I currently work in engagement (public participation) at The City of Calgary. I often work with project teams that are new to the concept of public participation or at the very least are not experienced in that area. Budget and time allowing, it is great to have them take the Foundations of Public Participation training to establish common understanding of what public participation is, why we do it and what is involved.
For the times when that is not a possibility, I find that using the engage! process that The City has developed is very useful. I would like to share the key elements of that process. There are six steps:
- Do you need engagement?

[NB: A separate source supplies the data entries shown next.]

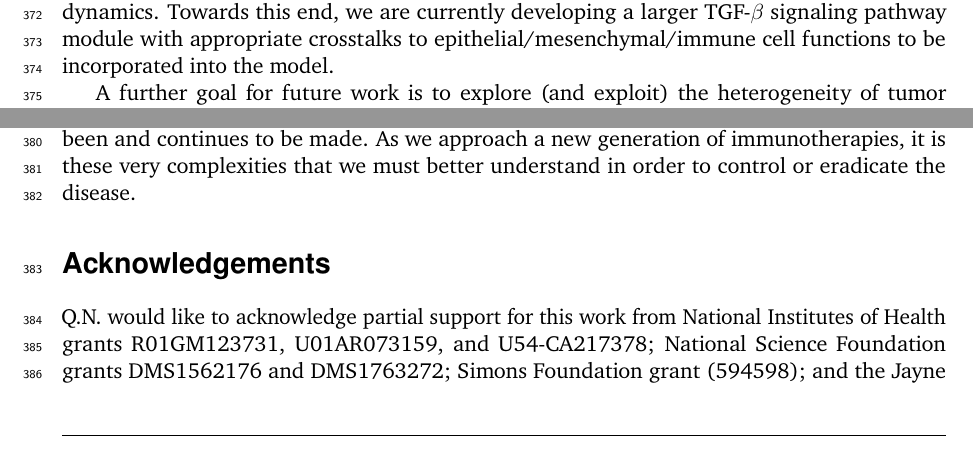
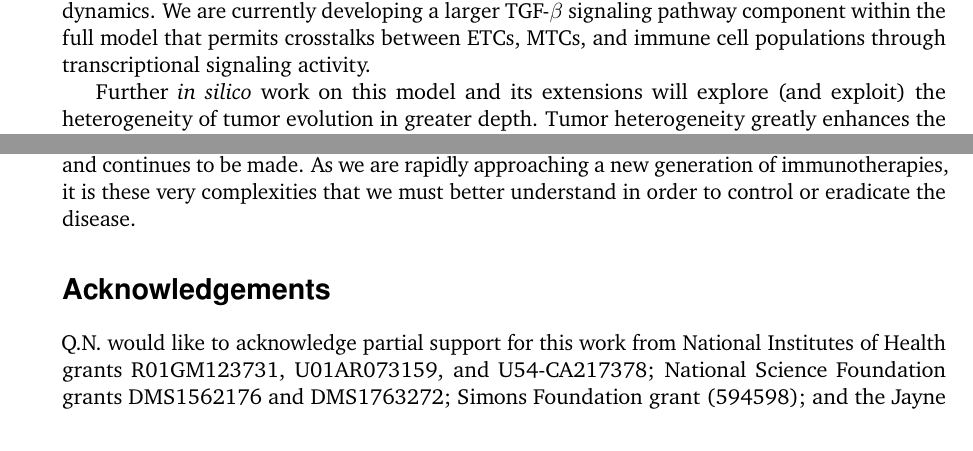
Before and after one commit to drbergman/Tumor-Immune-EMT, a LaTeX document (Paper/CleanPaper.tex): two parts of page 18 of 20, joined at a grey line, cut so that both start at the same text. Compiled offline with pdfLaTeX.

Commit message:
update res/discussion

```diff
--- a/Paper/CleanPaper.tex
+++ b/Paper/CleanPaper.tex
@@ -499,9 +499,10 @@ To capture the essential characteristics of the model, we summarized {\em in sil
 The predictions of this model offer promising leads in elucidating the competing roles of immune cells and EMT during tumor progression, but much remains to be done. Further development of the inflammation module of this model is important given the large and sometimes paradoxical roles that the inflammatory state exerts on tumor cells and invasion-free survival (Figs. \ref{fig:MOAT} and \ref{fig:VaryINFL_and_MesPars}B, D). Currently, inflammation is modeled as independently cycling between high and low schemes, however several model components contribute to the inflammatory state. This can be modeled for example by assuming that the level of inflammation depends on the number of and the degree of mutations that tumor cells harbor.
 %% not sure about
 %Another layer of complexity is revealed by the natural anti-inflammatory role of Tregs. One consequence of the current model is that decreasing the number of Tregs increases the cancer-free survival. Clearly, there exists a trade-off to be accounted for, and adding to the model the main effector function of Tregs could remedy this and add depth to our understanding of the various roles that Tregs play in and around the tumor.
-The roles that TGF-$\beta$ play throughout the tumor and its microenvironment also warrant further investigation. We found that, below a certain threshold, reduction of TGF-$\beta$ increases the Time to Cancer  (Fig. \ref{fig:FirstSurvivalCurves}E), thus reducing expression levels of TGF-$\beta$ in the tumor microenvironment benefits survival. Intriguingly, recent experimental work demonstrated that TGF-$\beta$ drives tumor suppression in pancreatic cancer by promoting EMT \cite{david16_tgfv}. However, TGF-$\beta$ is a master regulator implicated in numerous cellular signaling processes, and changing the concentrations of TGF-$\beta$ even in a local tumor microenvironment could have large off-target effects. Indeed, it has been shown that TGF-$\beta$ promotes invasion and heterogeneity (although suppresses cell proliferation) in squamous cell carcinoma \cite{oshimori15_tgfv}. Future work thus ought to consider the effects of targeting signaling factors downstream of TGF-$\beta$ that still have the ability to modulate epithelial cell dynamics. Towards this end, we are currently developing a larger TGF-$\beta$ signaling pathway module with appropriate crosstalks to  epithelial/mesenchymal/immune cell functions to be incorporated into the model.
+The competing roles that TGF-$\beta$ play throughout the tumor and its microenvironment also warrant further investigation. We found that -- below a certain threshold -- reduction of TGF-$\beta$ increases the time to invasion (Fig. \ref{fig:FirstSurvivalCurves}E): reducing  TGF-$\beta$ in the TME can benefit survival. Recent experiment work in support of this demonstrated that TGF-$\beta$ drives tumor suppression in pancreatic cancer by promoting EMT \cite{david16_tgfv}. TGF-$\beta$, however, is implicated in numerous other cellular signaling processes, and changing TGF-$\beta$ concentration even in a local environment could have large off-target effects. Indeed, it has been shown that TGF-$\beta$ promotes invasion and heterogeneity while  suppressing cell proliferation in squamous cell carcinoma \cite{oshimori15_tgfv}. To help account for such complex circuitry, future work should incorporate the effects of signaling factors downstream of TGF-$\beta$ on tumor cell dynamics. We are currently developing a larger TGF-$\beta$ signaling pathway component within the full model that permits crosstalks between ETCs, MTCs, and immune cell populations through transcriptional signaling activity.
 \par
-A further goal for future work is to explore (and exploit) the heterogeneity of tumor evolution in greater depth: this heterogeneity aids the evasion of the tumor from immune effects. Studying the consequences of decanalization \cite{gibson09_decanalization} during cancer progression is too-often sidelined, despite evidence supporting its prominence \cite{cyll17_tumour, punt17_tumour, dagogo-jack18_tumour}. Yet despite these challenges, for which the complexity of the disease may be often in large part responsible, great progress has been and continues to be made. As we approach a new generation of immunotherapies, it is these very complexities that we must better understand in order to control or eradicate the disease.
+Further {\em in silico} work on this model and its extensions will explore (and exploit) the heterogeneity of tumor evolution in greater depth. Tumor heterogeneity greatly enhances the capabilities of the tumor to evade immune effects. Studying the consequences of this increased heterogeneity following disease incidence, i.e. decanalization \cite{gibson09_decanalization}, is too-often sidelined, despite mounting evidence in support of its prominent role in cancer evolution \cite{cyll17_tumour, punt17_tumour, dagogo-jack18_tumour}. Despite these challenges (for which disease complexity is often in part responsible), great progress has been and continues to be made. As we are rapidly approaching a new generation of immunotherapies, it is these very complexities that we must better understand in order to control or eradicate the disease.
+
 
 \section*{Acknowledgements}
 Q.N. would like to acknowledge partial support for this work from National Institutes of Health grants R01GM123731, U01AR073159, and U54-CA217378; National Science Foundation grants DMS1562176 and DMS1763272; Simons Foundation grant (594598); and the Jayne Koskinas Ted Giovanis Foundation for Health and Policy joint with the Breast Cancer Research Foundation. A.L.M. would like to acknowledge partial support for this work from an American Cancer Society grant \#IRG-16-181-57.
```
Also changed, not shown: Paper/CleanPaper.pdf (deleted), Paper/CleanPaper.tex (2 more changed lines), 1 other file.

This is a key question that needs to be explored to determine if engagement makes sense for the project at hand. It often comes down to figuring out if there are decisions that can be impacted by input from public and/or stakeholders.

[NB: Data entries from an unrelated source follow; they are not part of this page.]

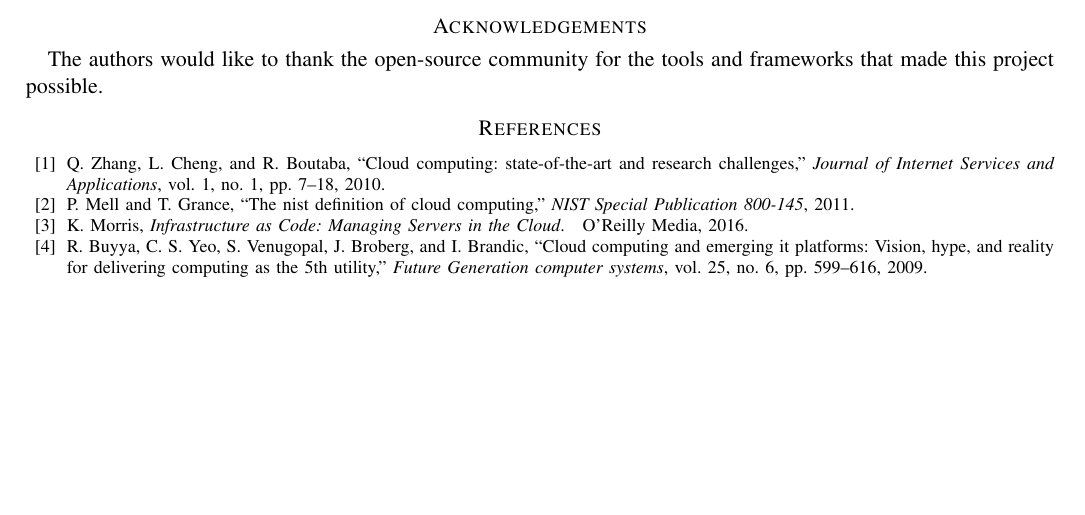
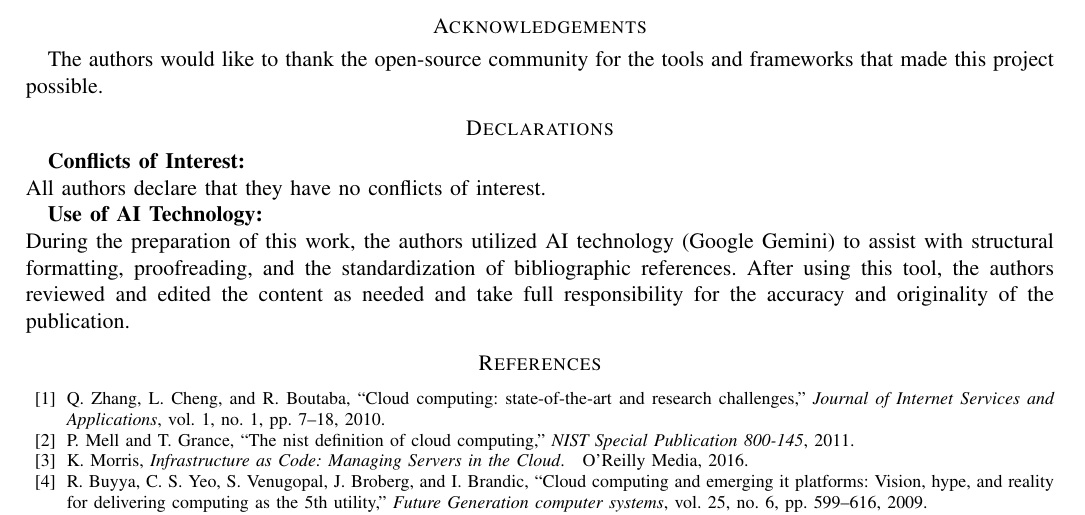
Before and after one commit to PriyanshuKSharma/multi-cloud, a LaTeX paper (Research_Paper/main.tex): part of page 15 of 16, cut so that both start at the same text, the shorter picture padded with empty space. Compiled offline with pdfLaTeX.

```diff
--- a/Research_Paper/main.tex
+++ b/Research_Paper/main.tex
@@ -66,6 +66,13 @@
 \section*{Acknowledgements}
 The authors would like to thank the open-source community for the tools and frameworks that made this project possible.
 
+\section*{Declarations}
+\textbf{Conflicts of Interest:}\\
+All authors declare that they have no conflicts of interest.
+
+\textbf{Use of AI Technology:}\\
+During the preparation of this work, the authors utilized AI technology (Google Gemini) to assist with structural formatting, proofreading, and the standardization of bibliographic references. After using this tool, the authors reviewed and edited the content as needed and take full responsibility for the accuracy and originality of the publication.
+
 \bibliographystyle{IEEEtran}
 \bibliography{references}
 
```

- Develop a plan
Once it has been confirmed that engagement is appropriate, it is critical to develop an engagement plan. This is the road map that outlines the engagement journey that is about to be embarked on.
- Tell the story
It is really important to share the background information of the project in order for people to feel they know enough to give meaningful input.
- Raise awareness
Take the time to make sure that the people you want to hear from know about the project and the opportunities to provide input. And make sure that is done in enough time that they can make arrangements to participate.
This refers to actually having the dialogue in an open and authentic manner.
- Report back and evaluate
It is important to share what was heard from participants and what was done with the input heard. As well as taking the time to evaluate the process and outcomes for continuous improvement.
What have you used to help project teams to understand what is involved with a public participation process? Anything you have found to be particularly useful? I would love to hear from your experience – you can reach me at firstname.lastname@example.org